Quick review for a quick read. Upon reflection, I think I’ll give this around the same rating as the last book. It was a thorough, emotional read; Jessica Hawkins did an excellent job of getting into the emotional roughness and realistic tensions of the characters given the multiple difficult situations and aspects this book tackles. Yet, emerging from the experience of this book as a whole – I still feel frustrated for multiple reasons. The pacing in this book felt a bit more sluggish than the first book, but in other notes…I’ll give you the rundown of events and my thoughts as I went through this story collectively.
“Somebody Else’s Sky” starts a bit after the events of “Something in the Way,” with Manning in prison for a crime he didn’t commit and Lake struggling to move forward with her life in the aftermath of events. The two struggle with both their internal demons and outer, living aspects of a life they didn’t choose for themselves. Manning pines for Lake, but struggles with the fear and regret tied to his family’s history, and the public perception of being attracted to Lake with respect to the differences in their ages and his…um…thoughts about her. (I know this is supposed to be a forbidden romance, and mentally I’m raging for so many reasons here, but bear with me.) Lake is a teenage girl trying to live her life as best she can – planning her future, trying her hand at relationships, and waiting for the day she turns 18. She thinks that once she turns 18 that she could truly be “with” Manning.
Things become more complicated once Manning is released from prison for good behavior (though events happen to challenge that release). Manning returns to Lake’s family life, but now as a man involved in a romantic relationship with Lake’s older sister Tiffany.
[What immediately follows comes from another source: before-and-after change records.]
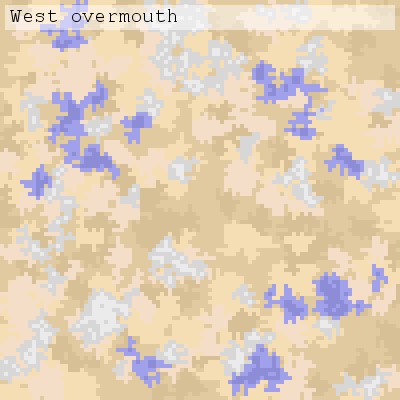
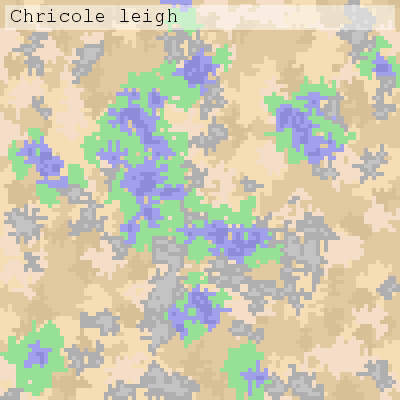
Grass now grows from the edge of a lake

diff --git a/modules/map_generator.js b/modules/map_generator.js
@@ -39,11 +39,12 @@ let map_colours =[
     "rgb(215,192,149)",//02 low ground
     "rgb(245,222,179)",//03 higher ground
     "rgb(245,222,199)",//04 hill
-    "rgb(215,215,215)",//05 mountain
-    "rgb(235,235,235)",//06 high mountain
+    "rgb(175,175,175)",//05 mountain
+    "rgb(195,195,195)",//06 high mountain
     "rgb(170,170,245)",//07 river
     "rgb(160,160,235)",//08 lake
-    "rgb(140,140,215)" //09 deep lake
+    "rgb(140,140,215)",//09 deep lake
+    "rgb(150,225,150)" //10 grass
 ];
 
 //handy references to the colours above
@@ -57,6 +58,7 @@ const HIGH_MOUNTAIN = 6;
 const RIVER = 7;
 const LAKE = 8;
 const DEEP_LAKE = 9;
+const GRASS = 10;
 
 //Creates a base map of a single colour specified by index
 let initialise_map = function(size,index){
@@ -167,12 +169,22 @@ let seed_element_once = function(map,el,test,chance,location_capture){
     return apply(map,seed);
 };
 
+let seed_element_next_to = function(map,el,test,next,chance){
+    chance = chance ? chance:0.01;
+    return apply(map,(clone,x,y)=>if_maybe(
+                                    test(clone[y][x])
+                                    && adjacent_to(clone,x,y,next),
+                                    chance,el,clone[y][x]
+                                )
+                );
+};
+
 let extend_element = function(map,el,test,chance){
     chance = chance ? chance:0.2;
     return apply(map,(clone,x,y)=>if_maybe(
                                     test(clone[y][x])
                                     && adjacent_to(clone,x,y,el),
-                                    0.2,el,clone[y][x]
+                                    chance,el,clone[y][x]
                                 )
                 );
 };
@@ -255,6 +267,13 @@ let generate_river = function(map){
     return map;
 };
 
+let generate_grass = function(map){
+    map = seed_element_next_to(map,GRASS,(v)=>is_any(v,GROUND,HIGH_GROUND,HILL),LAKE,0.2);
+    map = repeat(15,map,extend_element,GRASS,(v)=>is_any(v,GROUND,HIGH_GROUND,HILL));
+    map = fill_in_element(map,GRASS,(v)=>is_any(v,GROUND,HIGH_GROUND,HILL),3);
+    return map;
+};
+
 //This kind of function organises a set of map operations in order
 let generated_map = function(size){
     let map = initialise_map(size,GROUND);
@@ -262,6 +281,7 @@ let generated_map = function(size){
     map = generate_mountain(map);
     map = generate_river(map);
     map = generate_lake(map);
+    map = generate_grass(map);
     return map;
 };
 

diff --git a/README.md b/README.md
@@ -28,3 +28,5 @@ The latest one looks like this ...
 ![desert wasteland](https://github.com/TheRealCodeBeard/gentown/blob/master/images/map.png)
 
 There are now 6 colours of ground from the darkest brown which is 'low ground' to near white-grey which represents a high mountain.
+
+Water has three depths, river, lake and deep lake. Rivers don't flow yet.
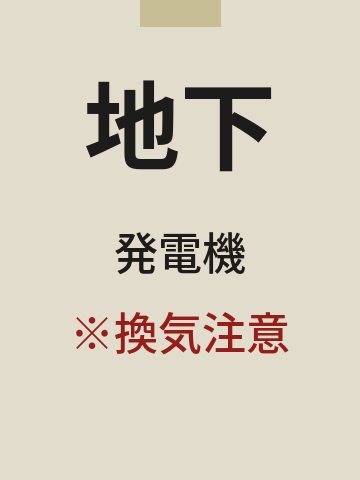
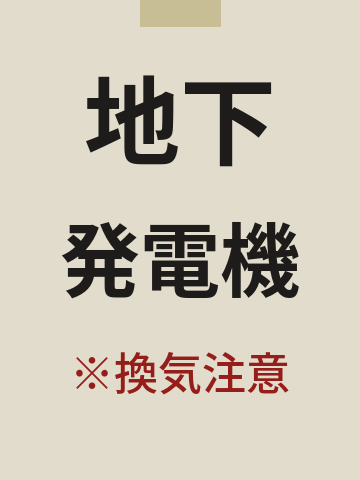
試作34: 真琴が体ごと振り向く、地下扉の貼り紙を玄関側へ・文字を大きく、操作説明はキーの区切りでだけ改行
Claude-Session: https://claude.ai/code/session_01Ljtd9WKaRHhzF2He6DVppR

diff --git a/blender/hall.py b/blender/hall.py
@@ -68,10 +68,13 @@ def note_tex(path, lines):
     from PIL import Image, ImageDraw, ImageFont
     im = Image.new('RGB', (360, 480), (226, 220, 204)); d = ImageDraw.Draw(im)
     f1 = ImageFont.truetype('/usr/share/fonts/opentype/noto/NotoSansCJK-Bold.ttc', 96, index=0)
-    f2 = ImageFont.truetype('/usr/share/fonts/opentype/noto/NotoSansCJK-Medium.ttc', 44, index=0)
-    d.text((180, 120), lines[0], font=f1, fill=(30, 28, 26), anchor='mm')
-    d.text((180, 250), lines[1], font=f2, fill=(30, 28, 26), anchor='mm')
-    d.text((180, 330), lines[2], font=f2, fill=(150, 30, 26), anchor='mm')
+    f2 = ImageFont.truetype('/usr/share/fonts/opentype/noto/NotoSansCJK-Bold.ttc', 52, index=0)
+    f3 = ImageFont.truetype('/usr/share/fonts/opentype/noto/NotoSansCJK-Bold.ttc', 80, index=0)
+    # the second line is what the player has to read (発電機): bold and nearly as big as the first, so it survives the
+    # halftone at a step's distance (at 44 px it printed as a grey smudge, 2026-11-02)
+    d.text((180, 115), lines[0], font=f1, fill=(30, 28, 26), anchor='mm')
+    d.text((180, 255), lines[1], font=f3, fill=(30, 28, 26), anchor='mm')
+    d.text((180, 375), lines[2], font=f2, fill=(150, 30, 26), anchor='mm')
     d.rectangle((140, 0, 220, 26), fill=(200, 190, 150))
     im.save(path); return path
 

diff --git a/blender/house4.py b/blender/house4.py
@@ -225,7 +225,8 @@ def under_stair(M):
     wall_v4(M, ('X', 5.6, x0 - .04, 6.0 - T / 2, [(5.12, 5.93)], [], 0), 0.0, H1, SILL1, WH1)
     # a hand-written note on the cellar door (hall side)
     nt = mat_image('note4', Hm.note_tex(f'{P.KF}/note_basement.png', ['地下', '発電機', '※換気注意']), rough=.8, bump=0)
-    return prim('plane', 'note', loc=(X(5.52), Y(5.6) - .03, 1.45), rot=(math.pi / 2, 0, math.pi), scale=(.09, .12, 1), mat=nt)
+    # faces the lobby (plan +y, Blender -Y), where the bulb is and where you read it from (it faced into the door before)
+    return prim('plane', 'note', loc=(X(5.52), Y(5.6) - .03, 1.45), rot=(math.pi / 2, 0, 0), scale=(.09, .12, 1), mat=nt)
 
 def cellar_shaft(M):
     """Walls round the cellar stair below the 1F floor, and the barred door at its foot (bar on the basement side)."""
Lake is in a conflicting relationship with her longtime best male “friend”, who wants more than just friendship with her. Some of the same struggles the characters endured in the last book rear their ugly head in this one – including Lake and Tiffany’s controlling father and Tiffany’s insecurities at being less accomplished than Lake. Lake attempts to push the relationship into the light, but Manning resists – wanting a more stable life following his incarceration. There were a few details to this that I had to suspend my disbelief on (I honestly wonder if Lake’s father can keep his promise to Manning regarding the record expunge, but I suppose that may be something they tackle in the next book). The majority of this novel was plain angst when it came down to the back and forth between Lake and Manning wanting to be with each other.
I’ll give credit to Hawkins for making “Somebody Else’s Sky” realistic for the fears and realizations of the characters, and I’m also glad it doesn’t try to cut corners on the moral conflict just to push the characters in a relationship together. However, so much of the novel was told (and not shown) for emotion, which hindered the pacing. Also…did I mention this novel had a lot of angst? =/ Lake and Manning often acted in ways that drove me up the wall, but I still felt invested enough to follow their respective stories, particularly for their own self-awareness when facing the reality around them.
This book didn’t end on a cliffhanger as the last novel did, but it leaves things open for the next few books in the series. I’m interested enough to see what happens, though there are enough familiar tropes and rehashings here that left me wanting more from the overarching story. Hopefully the next two novels will be a better experience.
Overall score: 2.5/5 stars.